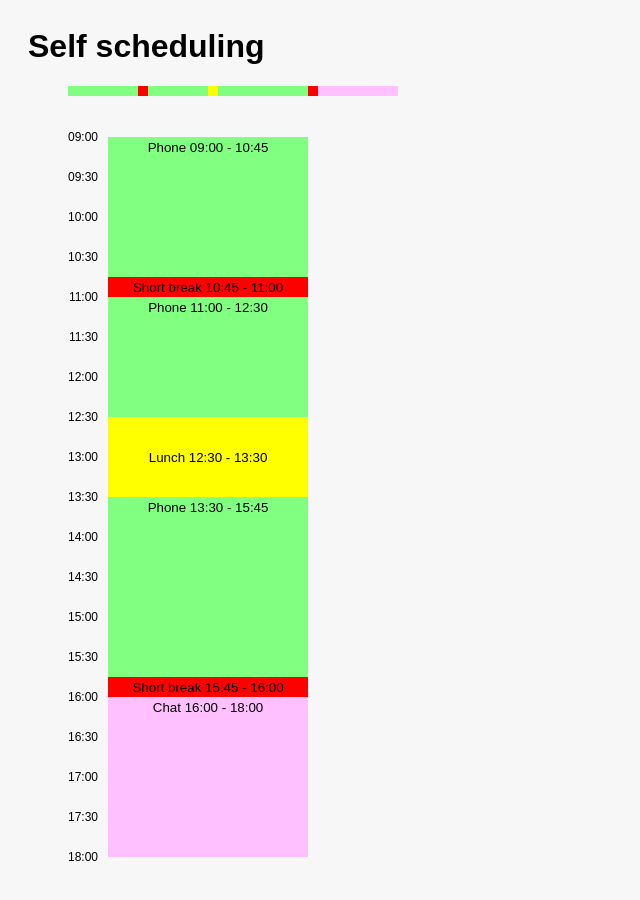
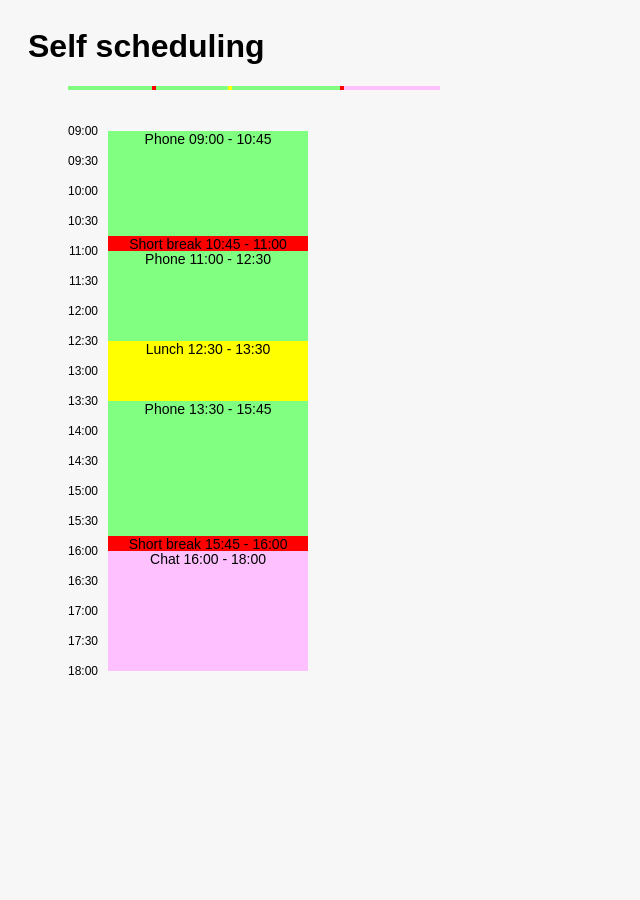
Before and after one commit to nixuwixu/angular-dnd-niw, an Angular app: page / in a window 1280 px wide. Shown: the top 900 px of the page, without its empty margins (0-640 px from the left). After the commit the page ends 800 px from the top, so only its background shows below. Built offline with nearby package versions, Linux system fonts and the light colour scheme.

Commit message:
test with timelineInterval 5

```diff
--- a/src/app/app.component.css
+++ b/src/app/app.component.css
@@ -1,11 +1,11 @@
 .schedule-preview {
   list-style-type: none;
-  padding-bottom: 25px
+  padding-bottom: 25px;
 }
 
 .schedule-preview li {
   display: table-cell;
-  padding: 5px;
+  padding: 2px;
 }
 
 .schedule-container {
@@ -28,15 +28,14 @@
 
 .activity-item {
   width: 200px;
-  font-size: 10pt;
   cursor: move;
   display: flex;
   justify-content: center;
-  align-items: center;
-  text-align: center;
-  //border: solid 1px #fff;
 }
 
+.activity-title {
+  font-size: 14px;
+}
 .activity-item-locked {
     opacity: 0.4;
     filter: alpha(opacity=40);
@@ -60,7 +59,3 @@
   width: 245px;
   margin-left: -45px
 }
-
-.cdk-drag-animating {
-  //transition: transform 250ms cubic-bezier(0, 0, 0.2, 1);
-}
--- a/src/app/app.component.html
+++ b/src/app/app.component.html
@@ -34,7 +34,7 @@
         'height.px': activity.height,
         'background-color': 'rgba('+ activity.color + ')'}"
         [ngClass]="(activity.isLocked)? 'activity-item-locked':''">
-				<span>{{getActivityTime(activitys.indexOf(activity))}}</span>
+				<span class="activity-title">{{getActivityTime(activitys.indexOf(activity))}}</span>
       </div>
 
 		</div>
--- a/src/app/app.component.ts
+++ b/src/app/app.component.ts
@@ -23,8 +23,8 @@ export class AppComponent implements OnInit{
   @ViewChild(CdkDropListGroup) listGroup: CdkDropListGroup<CdkDropList>;
   @ViewChild(CdkDropList) placeholder: CdkDropList;
 
-  public activtyHeightPx = 20;
-  public timelineInterval: number = 15;
+  public activtyHeightPx = 5;
+  public timelineInterval: number = 5;
 
   public activitys: Array<Activity> = [];
   public timeline: Array<TimelineItem> = [];
@@ -109,9 +109,11 @@ export class AppComponent implements OnInit{
     let nTimelineItems = timelineMinutes / this.timelineInterval;
 
     for(var n = 0; n <= nTimelineItems; n++){
+      let timelineTime = moment(this.timelineStart).add(this.timelineInterval * n ,'minutes')
+      .format('HH:mm')
       let timelineItem = new TimelineItem(
-        moment(this.timelineStart).add(this.timelineInterval * n ,'minutes').format('HH:mm'),
-        n % 2 == 1
+        timelineTime,
+        ['00','30'].indexOf(timelineTime.slice(3,5)) == -1,
       )
       this.timeline.push(timelineItem);
     }
```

+ + + +

● **Task objective**
Hand over the entries again, exactly as written and without the pictures.

● **Solution for this exercise**
Before and after one commit to nixuwixu/angular-dnd-niw, an Angular app: page / in a window 1280 px wide. Shown: the top 900 px of the page, without its empty margins (0-640 px from the left). After the commit the page ends 800 px from the top, so only its background shows below. Built offline with nearby package versions, Linux system fonts and the light colour scheme.

Commit message:
test with timelineInterval 5

```diff
--- a/src/app/app.component.css
+++ b/src/app/app.component.css
@@ -1,11 +1,11 @@
 .schedule-preview {
   list-style-type: none;
-  padding-bottom: 25px
+  padding-bottom: 25px;
 }
 
 .schedule-preview li {
   display: table-cell;
-  padding: 5px;
+  padding: 2px;
 }
 
 .schedule-container {
@@ -28,15 +28,14 @@
 
 .activity-item {
   width: 200px;
-  font-size: 10pt;
   cursor: move;
   display: flex;
   justify-content: center;
-  align-items: center;
-  text-align: center;
-  //border: solid 1px #fff;
 }
 
+.activity-title {
+  font-size: 14px;
+}
 .activity-item-locked {
     opacity: 0.4;
     filter: alpha(opacity=40);
@@ -60,7 +59,3 @@
   width: 245px;
   margin-left: -45px
 }
-
-.cdk-drag-animating {
-  //transition: transform 250ms cubic-bezier(0, 0, 0.2, 1);
-}
--- a/src/app/app.component.html
+++ b/src/app/app.component.html
@@ -34,7 +34,7 @@
         'height.px': activity.height,
         'background-color': 'rgba('+ activity.color + ')'}"
         [ngClass]="(activity.isLocked)? 'activity-item-locked':''">
-				<span>{{getActivityTime(activitys.indexOf(activity))}}</span>
+				<span class="activity-title">{{getActivityTime(activitys.indexOf(activity))}}</span>
       </div>
 
 		</div>
--- a/src/app/app.component.ts
+++ b/src/app/app.component.ts
@@ -23,8 +23,8 @@ export class AppComponent implements OnInit{
   @ViewChild(CdkDropListGroup) listGroup: CdkDropListGroup<CdkDropList>;
   @ViewChild(CdkDropList) placeholder: CdkDropList;
 
-  public activtyHeightPx = 20;
-  public timelineInterval: number = 15;
+  public activtyHeightPx = 5;
+  public timelineInterval: number = 5;
 
   public activitys: Array<Activity> = [];
   public timeline: Array<TimelineItem> = [];
@@ -109,9 +109,11 @@ export class AppComponent implements OnInit{
     let nTimelineItems = timelineMinutes / this.timelineInterval;
 
     for(var n = 0; n <= nTimelineItems; n++){
+      let timelineTime = moment(this.timelineStart).add(this.timelineInterval * n ,'minutes')
+      .format('HH:mm')
       let timelineItem = new TimelineItem(
-        moment(this.timelineStart).add(this.timelineInterval * n ,'minutes').format('HH:mm'),
-        n % 2 == 1
+        timelineTime,
+        ['00','30'].indexOf(timelineTime.slice(3,5)) == -1,
       )
       this.timeline.push(timelineItem);
     }
```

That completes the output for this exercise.